- Lightweight tape measure
- Field guide. A quick Internet search will yield the titles of several good track-and-sign field guides. Choose one that includes information on food scraps and other evidence of feeding, nests and burrows, scent marking, distinctive calls and sounds, and other helpful details.
- Smartphone or digital camera for recording tracks
Things to Look For
- Track size
- Pad marks
- Claw marks
- Marks made by fur or toe webbing
- Marks made by a dragging tail or belly
- Pad marks shapes
- Number of toes per foot
- Hoof shapes
Also note the average distance between the prints, and the overall pattern of the tracks.
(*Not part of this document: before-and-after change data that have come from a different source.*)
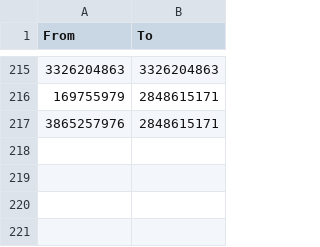
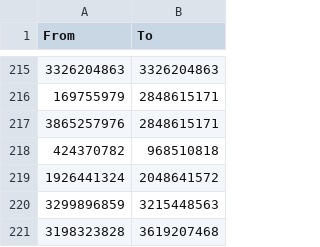
Before and after one commit to dannystirl/destiny, a CSV file: src/main/data/destiny/enhancedMapping.csv, drawn as a sheet; only a part is shown, gaps mark what is left out.

```diff
--- a/src/main/data/destiny/enhancedMapping.csv
+++ b/src/main/data/destiny/enhancedMapping.csv
@@ -217 +217,5 @@ From,To
 3865257976,2848615171
+424370782,968510818
+1926441324,2048641572
+3299896859,3215448563
+3198323828,3619207468
```
Also changed, not shown: src/main/data/destiny/nameMapping.csv, 48 other files.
Are all the prints in a fairly straight line, or do the left and right footprints point distinctly away from an imaginary center line? Does the animal appear to have walked, or waddled, or hopped from place to place?
Where do the tracks go?
Do they lead to trees and stop, or do they lead to brush or rock piles? Do they lead in a straight path, or do they meander? Do they seem to follow an established trail made by other animals?
Cuttings and markings of plants
- Rabbits clip vegetation in a neat, diagonal cut.
- Deer tear steams, leaving ragged tips. They rub their antlers on small trees.
- Beavers gnaw at the base of tree trunks, leaving piles of wood chips on the ground.
- Cats sharpen their claws on the bark of trees.
Signs of scat
Note the shape and apparent contents, such as bones, insect parts, or seeds. The placement of scat is helpful, too. Some animals, for example, defecate in prominent places — such as on top of rocks or logs or the middle of trails — in part to mark territories.